BEGIN Extracted entries

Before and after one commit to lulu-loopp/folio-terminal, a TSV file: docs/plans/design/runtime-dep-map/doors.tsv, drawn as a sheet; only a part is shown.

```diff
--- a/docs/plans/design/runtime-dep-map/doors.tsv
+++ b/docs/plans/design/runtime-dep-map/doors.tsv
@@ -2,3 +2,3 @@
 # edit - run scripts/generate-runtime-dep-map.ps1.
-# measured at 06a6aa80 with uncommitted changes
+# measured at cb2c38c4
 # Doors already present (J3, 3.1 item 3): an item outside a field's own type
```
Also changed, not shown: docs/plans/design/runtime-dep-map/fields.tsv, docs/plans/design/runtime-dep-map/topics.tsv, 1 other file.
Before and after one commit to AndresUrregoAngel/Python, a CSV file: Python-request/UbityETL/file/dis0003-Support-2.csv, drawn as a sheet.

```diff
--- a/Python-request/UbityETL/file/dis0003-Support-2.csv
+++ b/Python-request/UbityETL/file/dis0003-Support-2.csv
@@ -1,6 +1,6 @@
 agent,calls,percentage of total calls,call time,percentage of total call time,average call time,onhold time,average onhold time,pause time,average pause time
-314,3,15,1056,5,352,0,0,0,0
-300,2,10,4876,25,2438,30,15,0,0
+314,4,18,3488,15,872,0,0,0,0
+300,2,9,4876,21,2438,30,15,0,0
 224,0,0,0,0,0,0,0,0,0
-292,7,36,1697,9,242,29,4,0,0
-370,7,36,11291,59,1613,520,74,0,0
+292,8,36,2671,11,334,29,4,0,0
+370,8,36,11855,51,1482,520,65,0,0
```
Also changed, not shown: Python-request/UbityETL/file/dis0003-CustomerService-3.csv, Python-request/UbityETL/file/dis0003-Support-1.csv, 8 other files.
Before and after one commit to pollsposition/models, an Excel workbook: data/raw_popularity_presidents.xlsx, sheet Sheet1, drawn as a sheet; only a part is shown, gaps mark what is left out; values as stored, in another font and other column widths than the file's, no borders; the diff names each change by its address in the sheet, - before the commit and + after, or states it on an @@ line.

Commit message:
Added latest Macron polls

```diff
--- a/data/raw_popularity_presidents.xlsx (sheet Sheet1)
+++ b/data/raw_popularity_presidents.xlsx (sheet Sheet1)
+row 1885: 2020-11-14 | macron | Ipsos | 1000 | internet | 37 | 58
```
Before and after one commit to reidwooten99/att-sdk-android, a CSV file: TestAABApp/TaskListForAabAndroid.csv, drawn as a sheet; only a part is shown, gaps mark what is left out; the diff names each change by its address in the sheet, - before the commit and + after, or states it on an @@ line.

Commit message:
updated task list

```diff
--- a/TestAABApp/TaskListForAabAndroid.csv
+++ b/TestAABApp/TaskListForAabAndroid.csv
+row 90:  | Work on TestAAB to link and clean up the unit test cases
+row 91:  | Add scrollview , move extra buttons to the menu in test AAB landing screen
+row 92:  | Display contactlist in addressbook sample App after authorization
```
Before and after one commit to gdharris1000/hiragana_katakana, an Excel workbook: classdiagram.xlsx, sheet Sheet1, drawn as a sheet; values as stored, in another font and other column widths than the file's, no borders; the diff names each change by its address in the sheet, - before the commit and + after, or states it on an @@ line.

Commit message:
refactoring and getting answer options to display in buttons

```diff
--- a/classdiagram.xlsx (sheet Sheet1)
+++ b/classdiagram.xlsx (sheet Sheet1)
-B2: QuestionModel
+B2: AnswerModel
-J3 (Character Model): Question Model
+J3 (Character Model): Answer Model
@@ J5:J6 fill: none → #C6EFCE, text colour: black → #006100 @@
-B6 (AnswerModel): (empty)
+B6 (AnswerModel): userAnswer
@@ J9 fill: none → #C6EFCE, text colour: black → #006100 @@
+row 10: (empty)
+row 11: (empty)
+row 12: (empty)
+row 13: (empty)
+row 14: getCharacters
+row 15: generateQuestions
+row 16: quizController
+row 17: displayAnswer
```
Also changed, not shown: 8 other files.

END Extracted entries
BEGIN Extracted entries

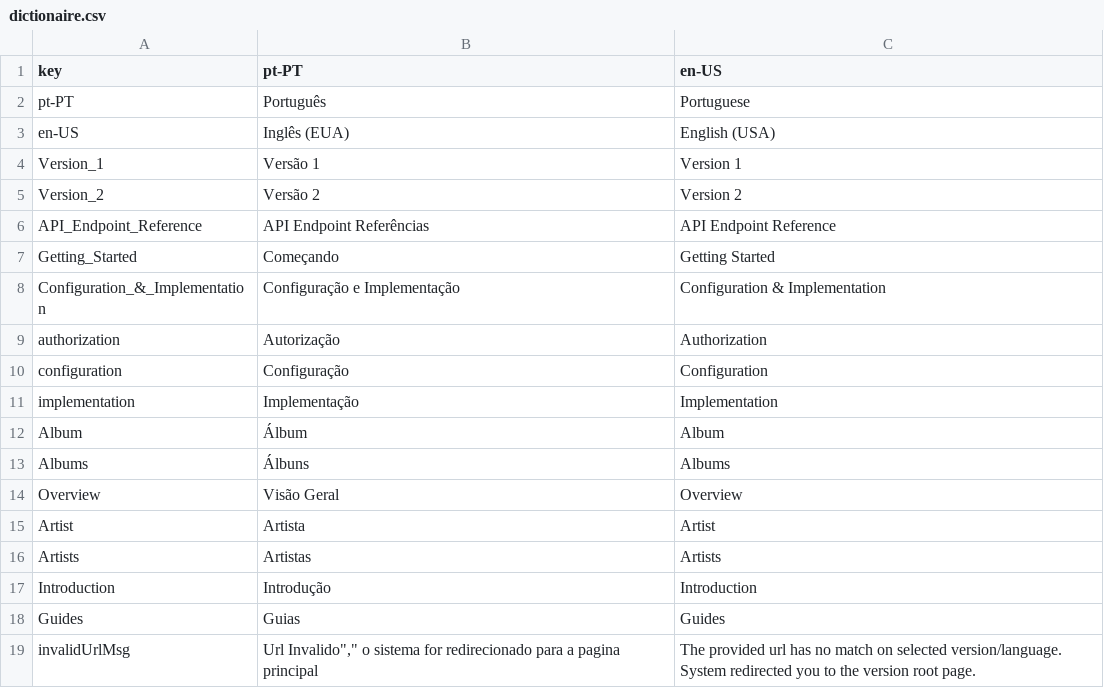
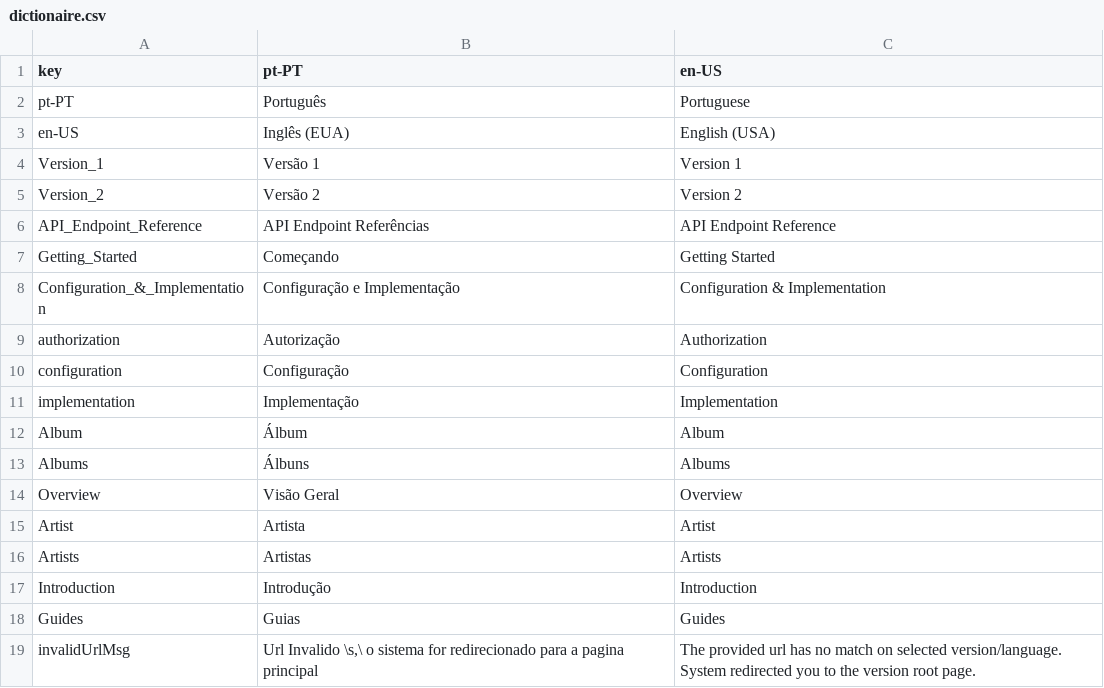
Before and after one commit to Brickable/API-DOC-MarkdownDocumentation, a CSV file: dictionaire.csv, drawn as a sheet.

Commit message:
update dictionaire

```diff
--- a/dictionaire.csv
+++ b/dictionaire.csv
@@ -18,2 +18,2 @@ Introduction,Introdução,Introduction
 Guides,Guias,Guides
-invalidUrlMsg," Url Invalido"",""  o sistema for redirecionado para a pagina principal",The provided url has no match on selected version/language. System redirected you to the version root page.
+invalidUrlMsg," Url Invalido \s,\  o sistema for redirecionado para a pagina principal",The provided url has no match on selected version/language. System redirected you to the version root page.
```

END Extracted entries
BEGIN Extracted entries

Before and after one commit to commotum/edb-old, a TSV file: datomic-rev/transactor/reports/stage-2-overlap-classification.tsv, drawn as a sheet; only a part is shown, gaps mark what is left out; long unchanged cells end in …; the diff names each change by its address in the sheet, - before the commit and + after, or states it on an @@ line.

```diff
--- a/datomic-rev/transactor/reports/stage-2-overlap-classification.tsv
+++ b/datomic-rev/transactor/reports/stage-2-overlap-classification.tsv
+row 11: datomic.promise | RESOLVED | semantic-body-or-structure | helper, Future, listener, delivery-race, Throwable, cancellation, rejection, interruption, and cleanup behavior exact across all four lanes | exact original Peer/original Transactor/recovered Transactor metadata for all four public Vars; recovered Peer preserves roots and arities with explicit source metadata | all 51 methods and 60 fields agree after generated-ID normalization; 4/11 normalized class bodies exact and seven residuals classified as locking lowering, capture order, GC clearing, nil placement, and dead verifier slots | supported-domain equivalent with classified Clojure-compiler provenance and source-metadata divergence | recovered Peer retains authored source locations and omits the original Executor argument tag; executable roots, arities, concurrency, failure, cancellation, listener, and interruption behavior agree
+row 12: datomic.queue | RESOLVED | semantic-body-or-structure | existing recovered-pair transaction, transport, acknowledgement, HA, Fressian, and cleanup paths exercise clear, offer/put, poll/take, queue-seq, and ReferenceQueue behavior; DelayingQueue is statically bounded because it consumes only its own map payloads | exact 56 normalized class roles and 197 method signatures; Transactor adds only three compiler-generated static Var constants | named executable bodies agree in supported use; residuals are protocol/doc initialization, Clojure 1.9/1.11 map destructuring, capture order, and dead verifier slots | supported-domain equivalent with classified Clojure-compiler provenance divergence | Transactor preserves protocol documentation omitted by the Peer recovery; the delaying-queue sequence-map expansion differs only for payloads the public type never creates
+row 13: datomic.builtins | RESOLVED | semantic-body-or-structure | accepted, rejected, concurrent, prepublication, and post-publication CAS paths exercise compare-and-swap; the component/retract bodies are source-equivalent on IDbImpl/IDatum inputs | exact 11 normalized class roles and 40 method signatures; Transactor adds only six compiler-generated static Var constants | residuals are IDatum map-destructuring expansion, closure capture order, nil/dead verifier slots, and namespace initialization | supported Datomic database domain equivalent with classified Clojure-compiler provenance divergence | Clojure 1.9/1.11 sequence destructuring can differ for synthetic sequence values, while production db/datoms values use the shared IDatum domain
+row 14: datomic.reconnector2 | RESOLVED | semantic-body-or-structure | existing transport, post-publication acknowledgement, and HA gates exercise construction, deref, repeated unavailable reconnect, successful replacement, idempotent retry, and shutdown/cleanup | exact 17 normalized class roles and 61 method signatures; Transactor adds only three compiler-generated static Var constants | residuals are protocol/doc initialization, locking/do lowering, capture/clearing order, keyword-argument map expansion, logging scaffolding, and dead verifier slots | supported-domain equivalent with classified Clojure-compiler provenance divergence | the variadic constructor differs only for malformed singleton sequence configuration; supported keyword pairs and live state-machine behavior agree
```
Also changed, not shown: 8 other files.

END Extracted entries

• **Task prompt**:
Extract every line from the records above that contains the word "System".

• **Your solution**:
-invalidUrlMsg," Url Invalido"",""  o sistema for redirecionado para a pagina principal",The provided url has no match on selected version/language. System redirected you to the version root page.
+invalidUrlMsg," Url Invalido \s,\  o sistema for redirecionado para a pagina principal",The provided url has no match on selected version/language. System redirected you to the version root page.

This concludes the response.